The N.C. Home Builders Association had at least three lobbyists on deck in the legislative building last Wednesday, including Joe Tarascio who piled into an elevator beside a reporter. He looked like a lobbyist, and was indeed. His goal for the day was nipping a bill in the bud that would be good for the environment but bad for developers. It would limit the impervious surface of new development to 12 percent of a building lot in one coastal community. The impervious surface — anything water can’t soak into — includes parking lots, driveways and rooftops. Tarascio said the provision would mean “less runoff going into streams and less pollution.” But developers could pack fewer houses on an acre.
Meanwhile, another lobbyist with the Homebuilders Association made a beeline for Presnell as he walked into a committee meeting. She pumped his hand with both of hers in a heartfelt hello. Lawmakers on the committee would be voting on a bill to limit the height of buildings in Kure Beach to 35 feet. The town has its own ordinance to that effect, but wanted extra oomph from a state bill. The Homebuilders lobbyist seemed to have a friend in Presnell, who wasn’t wild about the bill.
“If you have a two-story house with a gable roof, you could be going over 35 feet,” Presnell said. The bill was ultimately recommended for further study — effectively delaying its passage — despite a dozen Kure Beach residents packing the audience.
Free meals don’t stop with lunch. If lawmakers play their cards right, they can eat all three meals a day on the job. Evening receptions are the most lavish, usually capping off a lobbying day blitz by a special interest group. Simply serving up food in the halls of the legislative building pales in comparison to spreads at the receptions where alcoholic drinks and live music in rented facilities are the norm.

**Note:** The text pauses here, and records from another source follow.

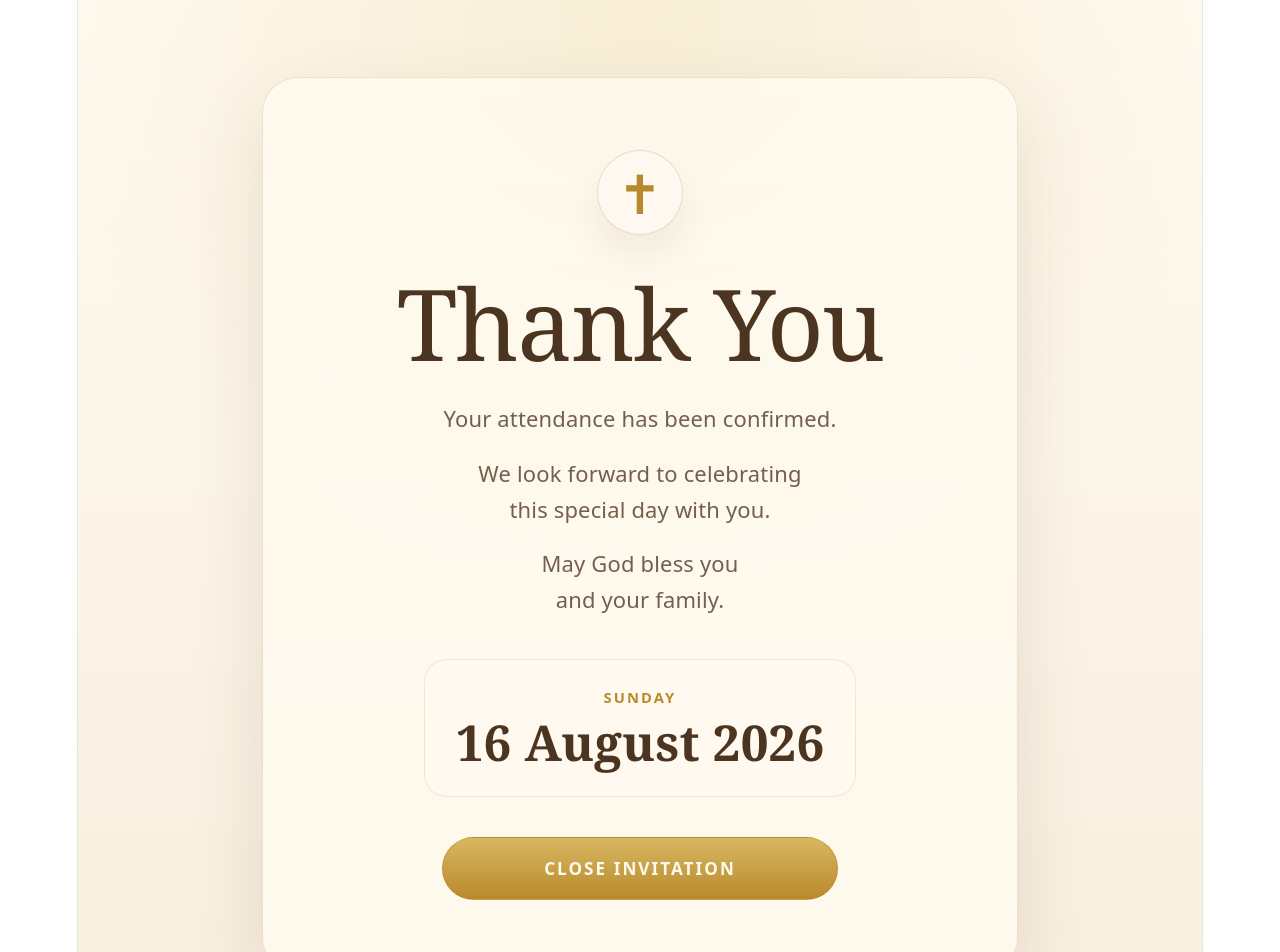
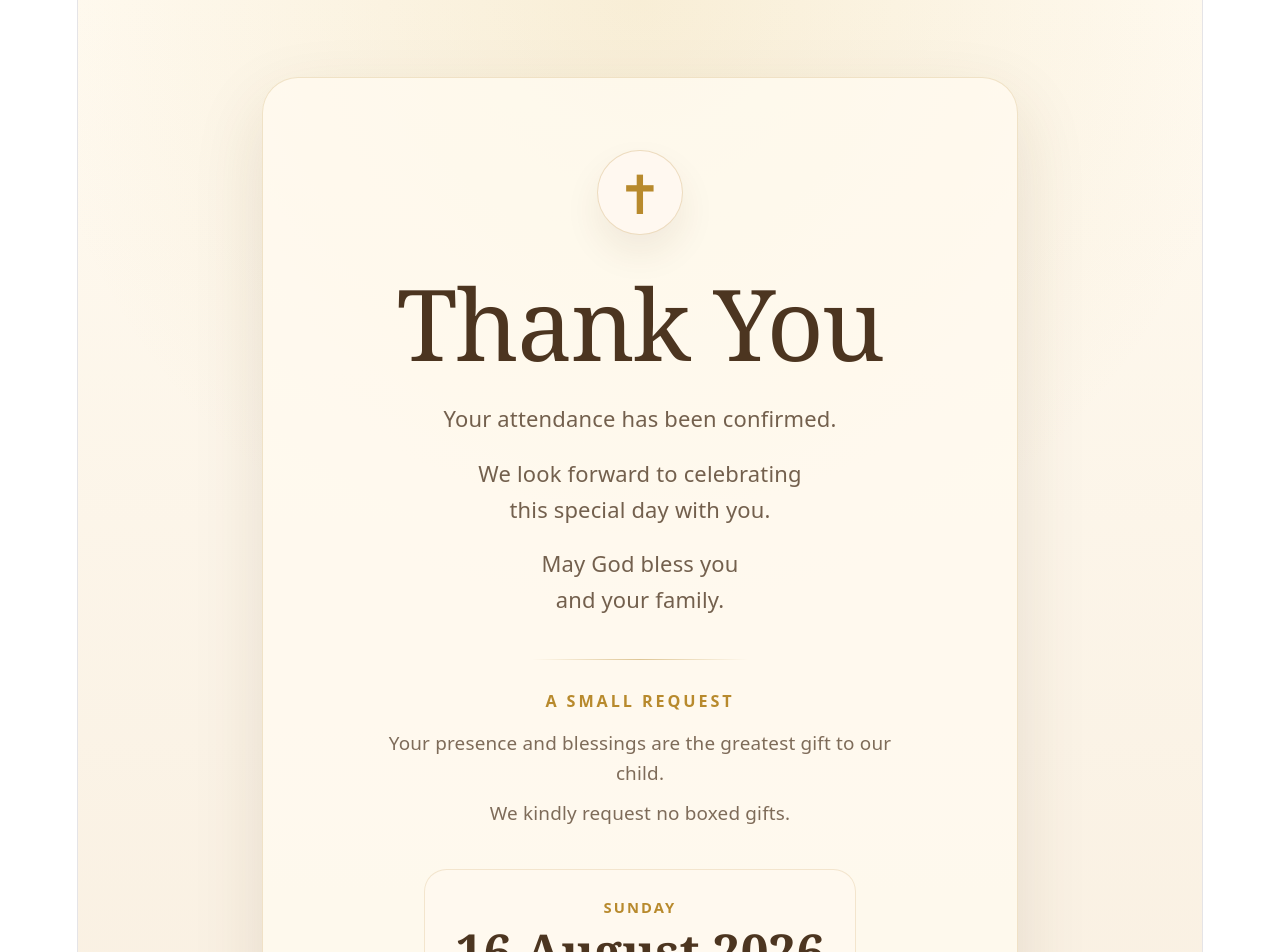
Before and after one commit to francisfin-lang/grace-invite, a React (Vite) app: page /thank-you in a window 1280 px wide. Shown: the top 952 px of the page. Built offline with nearby package versions, Linux system fonts and the light colour scheme.

Commit message:
Add gift request to thank you page

```diff
--- a/src/pages/ThankYou/ThankYou.css
+++ b/src/pages/ThankYou/ThankYou.css
@@ -65,6 +65,48 @@
   margin: 0;
 }
 
+.thank-you-page__request {
+  position: relative;
+  width: min(100%, 30rem);
+  padding-top: clamp(1.25rem, 4vw, 1.75rem);
+  color: rgba(76, 53, 32, 0.72);
+  text-align: center;
+}
+
+.thank-you-page__request::before {
+  content: '';
+  position: absolute;
+  top: 0;
+  left: 50%;
+  width: min(100%, 12rem);
+  height: 1px;
+  background: linear-gradient(90deg, transparent, rgba(184, 138, 45, 0.46), transparent);
+  transform: translateX(-50%);
+}
+
+.thank-you-page__request-title {
+  margin: 0;
+  color: #b88a2d;
+  font-size: clamp(0.78rem, 2vw, 0.9rem);
+  font-weight: 700;
+  letter-spacing: 0.18em;
+  line-height: 1.4;
+  text-transform: uppercase;
+}
+
+.thank-you-page__request-message {
+  display: flex;
+  flex-direction: column;
+  gap: 0.55rem;
+  margin: 0.8rem auto 0;
+  font-size: clamp(0.94rem, 2.4vw, 1.05rem);
+  line-height: 1.6;
+}
+
+.thank-you-page__request-message p {
+  margin: 0;
+}
+
 .thank-you-page__date {
   width: min(100%, 24rem);
   padding: clamp(1.1rem, 4vw, 1.5rem);
--- a/src/pages/ThankYou/ThankYou.jsx
+++ b/src/pages/ThankYou/ThankYou.jsx
@@ -30,6 +30,16 @@ export default function ThankYou({ invitationPath = '/' }) {
           </div>
         </div>
 
+        <section className="thank-you-page__request" aria-labelledby="thank-you-request-title">
+          <h2 id="thank-you-request-title" className="thank-you-page__request-title">
+            A Small Request
+          </h2>
+          <div className="thank-you-page__request-message">
+            <p>Your presence and blessings are the greatest gift to our child.</p>
+            <p>We kindly request no boxed gifts.</p>
+          </div>
+        </section>
+
         <section className="thank-you-page__date" aria-label="Celebration date">
           <p className="thank-you-page__date-day">Sunday</p>
           <p className="thank-you-page__date-value">16 August 2026</p>
```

Last Wednesday evening when the House adjourned for the day, Rep. Ray Rapp, D-Mars Hill, slapped on a name tag and headed into a reception held by supporters of Land for Tomorrow, a conservation initiative. Rapp was quickly drawn into a discussion about whether the bill would be brought to a vote.

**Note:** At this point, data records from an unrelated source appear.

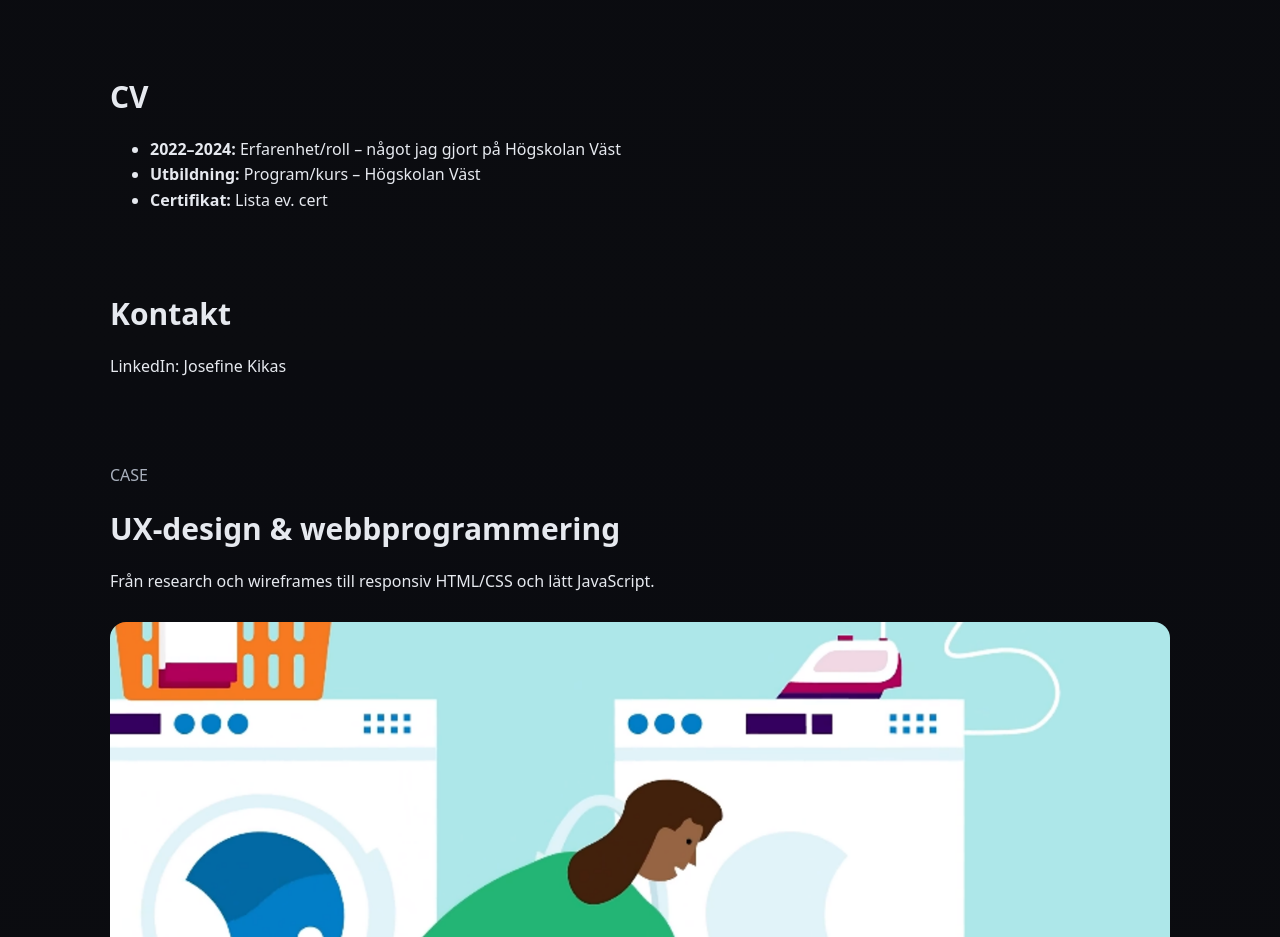
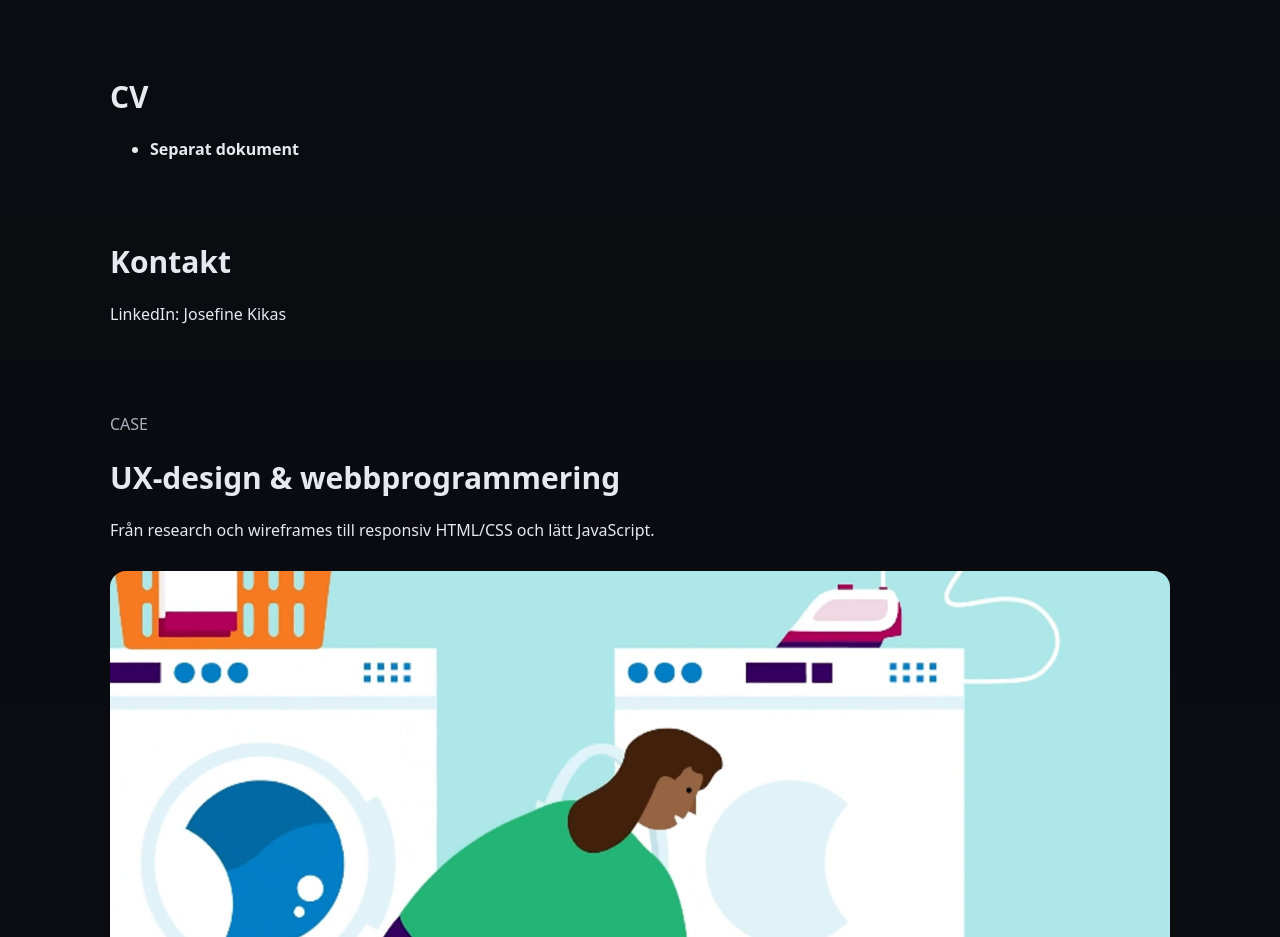
Before and after one commit to JosefineDev/josefinedev.github.io, a plain HTML site: page index.html in a window 1280 px wide. Shown: the part 2840-3777 px from the top of the page. Drawn offline with Linux system fonts and the light colour scheme.

Commit message:
Update index.html

```diff
--- a/index.html
+++ b/index.html
@@ -179,9 +179,7 @@
     <section id="cv">
       <h2>CV</h2>
       <ul>
-        <li><strong>2022–2024:</strong> Erfarenhet/roll – något jag gjort på Högskolan Väst</li>
-        <li><strong>Utbildning:</strong> Program/kurs – Högskolan Väst</li>
-        <li><strong>Certifikat:</strong> Lista ev. cert</li>
+        <li><strong>Separat dokument</strong></li>
       </ul>
     </section>
 
```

The Land for Tomorrow function was definitely grassroots. The spread was not much bigger than the average dining room table with the leaves out for a holiday dinner.
Rapp’s next stop was a function held by the state’s Rural Electric Cooperatives. It clearly was a much wealthier group. A buffet table at least 20-feet long was filled with tiered serving platters boasting a dozen kinds of skewered appetizers and the full line-up of fruit and vegetable trays, dips and cheese spreads.

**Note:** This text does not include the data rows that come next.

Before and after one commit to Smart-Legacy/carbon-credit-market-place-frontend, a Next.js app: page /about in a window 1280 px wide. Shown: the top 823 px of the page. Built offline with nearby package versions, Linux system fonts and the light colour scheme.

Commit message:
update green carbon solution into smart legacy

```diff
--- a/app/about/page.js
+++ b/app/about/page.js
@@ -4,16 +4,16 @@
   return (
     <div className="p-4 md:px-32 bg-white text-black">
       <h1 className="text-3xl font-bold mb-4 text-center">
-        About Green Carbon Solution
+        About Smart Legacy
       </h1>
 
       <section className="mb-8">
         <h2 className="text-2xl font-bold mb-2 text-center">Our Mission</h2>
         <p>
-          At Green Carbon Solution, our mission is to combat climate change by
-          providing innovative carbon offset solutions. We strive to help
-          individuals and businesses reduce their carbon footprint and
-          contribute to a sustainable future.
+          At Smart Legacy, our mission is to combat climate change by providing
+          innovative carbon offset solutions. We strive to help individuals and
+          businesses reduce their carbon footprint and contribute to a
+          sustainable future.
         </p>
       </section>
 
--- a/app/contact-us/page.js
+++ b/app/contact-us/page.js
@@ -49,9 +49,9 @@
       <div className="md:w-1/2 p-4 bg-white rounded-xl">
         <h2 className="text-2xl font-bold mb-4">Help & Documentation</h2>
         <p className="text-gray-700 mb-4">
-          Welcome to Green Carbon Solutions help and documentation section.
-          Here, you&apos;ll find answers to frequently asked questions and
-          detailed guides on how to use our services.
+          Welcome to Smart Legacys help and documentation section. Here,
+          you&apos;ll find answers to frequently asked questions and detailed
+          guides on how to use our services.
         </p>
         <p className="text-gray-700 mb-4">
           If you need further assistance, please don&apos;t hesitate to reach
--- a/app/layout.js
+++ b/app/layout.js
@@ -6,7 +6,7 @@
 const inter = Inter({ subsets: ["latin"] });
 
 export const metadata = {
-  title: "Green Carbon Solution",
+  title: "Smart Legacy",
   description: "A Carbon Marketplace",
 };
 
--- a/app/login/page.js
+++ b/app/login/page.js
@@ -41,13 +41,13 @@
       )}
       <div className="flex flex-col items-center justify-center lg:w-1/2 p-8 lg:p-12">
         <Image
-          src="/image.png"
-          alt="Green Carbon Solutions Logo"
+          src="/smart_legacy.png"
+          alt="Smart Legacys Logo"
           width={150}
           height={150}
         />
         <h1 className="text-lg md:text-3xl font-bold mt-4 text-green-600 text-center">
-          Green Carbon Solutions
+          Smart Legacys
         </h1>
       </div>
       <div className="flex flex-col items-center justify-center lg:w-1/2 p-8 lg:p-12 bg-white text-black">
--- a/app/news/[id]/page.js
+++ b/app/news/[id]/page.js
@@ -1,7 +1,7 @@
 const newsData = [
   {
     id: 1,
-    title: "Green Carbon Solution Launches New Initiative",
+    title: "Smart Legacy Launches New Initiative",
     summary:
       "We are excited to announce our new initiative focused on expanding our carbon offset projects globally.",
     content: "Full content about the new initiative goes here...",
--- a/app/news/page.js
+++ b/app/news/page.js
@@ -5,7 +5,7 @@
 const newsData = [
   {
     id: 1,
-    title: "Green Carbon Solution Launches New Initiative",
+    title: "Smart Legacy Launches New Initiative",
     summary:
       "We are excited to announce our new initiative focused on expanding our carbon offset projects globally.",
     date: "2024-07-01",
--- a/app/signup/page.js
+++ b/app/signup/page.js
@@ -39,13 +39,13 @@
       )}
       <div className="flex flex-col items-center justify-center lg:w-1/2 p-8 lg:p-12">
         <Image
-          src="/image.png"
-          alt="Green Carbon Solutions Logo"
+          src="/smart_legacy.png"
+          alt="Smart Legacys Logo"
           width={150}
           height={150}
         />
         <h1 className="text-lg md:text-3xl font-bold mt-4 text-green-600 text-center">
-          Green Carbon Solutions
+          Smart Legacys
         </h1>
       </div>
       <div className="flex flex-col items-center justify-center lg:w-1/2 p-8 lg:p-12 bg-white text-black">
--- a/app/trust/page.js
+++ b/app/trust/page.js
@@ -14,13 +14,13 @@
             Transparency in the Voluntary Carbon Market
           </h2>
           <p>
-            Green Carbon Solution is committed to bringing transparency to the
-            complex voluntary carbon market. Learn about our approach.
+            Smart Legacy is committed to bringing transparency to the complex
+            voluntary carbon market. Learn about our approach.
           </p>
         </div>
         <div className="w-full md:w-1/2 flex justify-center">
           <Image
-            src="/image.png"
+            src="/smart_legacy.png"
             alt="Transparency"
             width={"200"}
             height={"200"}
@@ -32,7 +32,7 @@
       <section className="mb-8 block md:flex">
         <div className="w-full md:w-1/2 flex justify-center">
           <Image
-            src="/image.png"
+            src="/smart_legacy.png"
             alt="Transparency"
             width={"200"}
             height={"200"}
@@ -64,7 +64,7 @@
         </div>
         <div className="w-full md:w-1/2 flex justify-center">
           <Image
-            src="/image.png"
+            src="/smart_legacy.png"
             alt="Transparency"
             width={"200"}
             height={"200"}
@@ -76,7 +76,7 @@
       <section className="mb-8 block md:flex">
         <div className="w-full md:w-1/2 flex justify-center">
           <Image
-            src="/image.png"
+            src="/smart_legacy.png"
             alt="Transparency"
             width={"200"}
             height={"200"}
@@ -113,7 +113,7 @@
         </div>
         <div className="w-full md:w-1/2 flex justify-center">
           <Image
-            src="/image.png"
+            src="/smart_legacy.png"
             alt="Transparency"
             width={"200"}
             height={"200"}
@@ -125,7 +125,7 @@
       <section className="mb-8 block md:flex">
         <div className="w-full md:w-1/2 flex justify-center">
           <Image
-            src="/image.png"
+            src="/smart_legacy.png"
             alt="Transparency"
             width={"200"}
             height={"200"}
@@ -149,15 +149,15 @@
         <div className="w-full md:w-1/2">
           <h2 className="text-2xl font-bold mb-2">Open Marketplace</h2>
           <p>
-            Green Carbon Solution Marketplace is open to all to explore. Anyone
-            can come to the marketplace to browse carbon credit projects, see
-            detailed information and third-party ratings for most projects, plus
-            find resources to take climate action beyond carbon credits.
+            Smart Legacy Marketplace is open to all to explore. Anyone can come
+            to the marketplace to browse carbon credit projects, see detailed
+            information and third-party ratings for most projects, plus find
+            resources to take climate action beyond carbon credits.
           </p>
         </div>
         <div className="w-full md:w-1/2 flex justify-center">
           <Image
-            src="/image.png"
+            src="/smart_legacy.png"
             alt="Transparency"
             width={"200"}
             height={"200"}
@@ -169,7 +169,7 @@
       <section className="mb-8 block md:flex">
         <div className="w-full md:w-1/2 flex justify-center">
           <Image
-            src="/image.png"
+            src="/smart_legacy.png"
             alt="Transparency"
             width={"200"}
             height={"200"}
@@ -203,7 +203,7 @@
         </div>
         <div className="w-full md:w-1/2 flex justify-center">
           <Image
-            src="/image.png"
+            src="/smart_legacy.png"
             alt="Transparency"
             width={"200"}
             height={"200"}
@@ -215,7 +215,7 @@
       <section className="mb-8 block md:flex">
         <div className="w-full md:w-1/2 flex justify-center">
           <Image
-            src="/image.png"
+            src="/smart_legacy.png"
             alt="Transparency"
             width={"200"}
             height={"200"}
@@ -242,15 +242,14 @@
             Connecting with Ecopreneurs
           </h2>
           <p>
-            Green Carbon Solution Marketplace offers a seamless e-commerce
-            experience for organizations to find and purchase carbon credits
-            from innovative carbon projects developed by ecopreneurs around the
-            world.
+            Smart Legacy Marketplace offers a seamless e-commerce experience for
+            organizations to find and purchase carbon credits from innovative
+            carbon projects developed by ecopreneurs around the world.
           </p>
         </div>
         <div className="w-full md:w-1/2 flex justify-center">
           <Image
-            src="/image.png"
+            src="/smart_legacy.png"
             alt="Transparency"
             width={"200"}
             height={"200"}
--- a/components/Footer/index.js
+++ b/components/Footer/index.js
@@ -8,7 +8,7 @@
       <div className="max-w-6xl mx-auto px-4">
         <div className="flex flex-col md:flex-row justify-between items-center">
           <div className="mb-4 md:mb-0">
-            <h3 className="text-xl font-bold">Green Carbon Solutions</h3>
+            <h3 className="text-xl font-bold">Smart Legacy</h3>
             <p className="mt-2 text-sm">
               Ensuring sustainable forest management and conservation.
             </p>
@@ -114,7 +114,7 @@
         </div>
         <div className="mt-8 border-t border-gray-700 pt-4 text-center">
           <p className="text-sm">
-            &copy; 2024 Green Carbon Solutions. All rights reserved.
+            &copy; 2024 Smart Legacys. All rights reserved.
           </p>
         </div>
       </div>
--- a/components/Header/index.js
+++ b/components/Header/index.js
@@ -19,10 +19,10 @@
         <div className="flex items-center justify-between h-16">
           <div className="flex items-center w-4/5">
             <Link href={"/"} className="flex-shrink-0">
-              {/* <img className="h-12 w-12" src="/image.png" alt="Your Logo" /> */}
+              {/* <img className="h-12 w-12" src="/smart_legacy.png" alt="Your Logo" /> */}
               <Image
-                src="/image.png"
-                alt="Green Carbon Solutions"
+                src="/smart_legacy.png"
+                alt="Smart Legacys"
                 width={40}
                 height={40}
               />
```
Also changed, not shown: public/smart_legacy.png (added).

The evening functions are part social occassions and part obligatory. Name tags for each lawmakers are often pre-made. The special interest groups know who came and who didn’t by the tags left at night’s end.
Mutiny in the ranks
After the lobbying blitzes by special interest groups and the professional lobbyists, there’s yet another group competing for lawmakers’ favor: state departments.
Last Thursday, Theodis Beck, Secretary of Corrections, came to visit Sen. John Snow, D-Murphy, seeking money for a new hospital at Central Prison in Raleigh. Snow is co-chairman of the committee that writes the budget for prisons and courts.
The Senate’s version of the state budget doesn’t include money for a new prison hospital, but the House budget and Governor’s budget do.
Snow asked Beck how this happened.
“We didn’t do the heavy lifting early on that we needed to do,” Beck said. “We were caught off guard. This budget is moving at break neck speed.”
Beck hoped it wasn’t too late and asked Snow to support the funding when it was time to reconcile the House and Senate budgets.
That afternoon, Rep. Roger West, D-Murphy, was heading to a meeting between two state agencies fighting over office space. One of West’s committees sanctioned a study to examine office space needs. An agency slated to give up some office space as a result of the study was unhappy and called a meeting.
“You might say we are the referees,” West said. “I don’t really want to be bothered with it but it looks like I’ll have to.”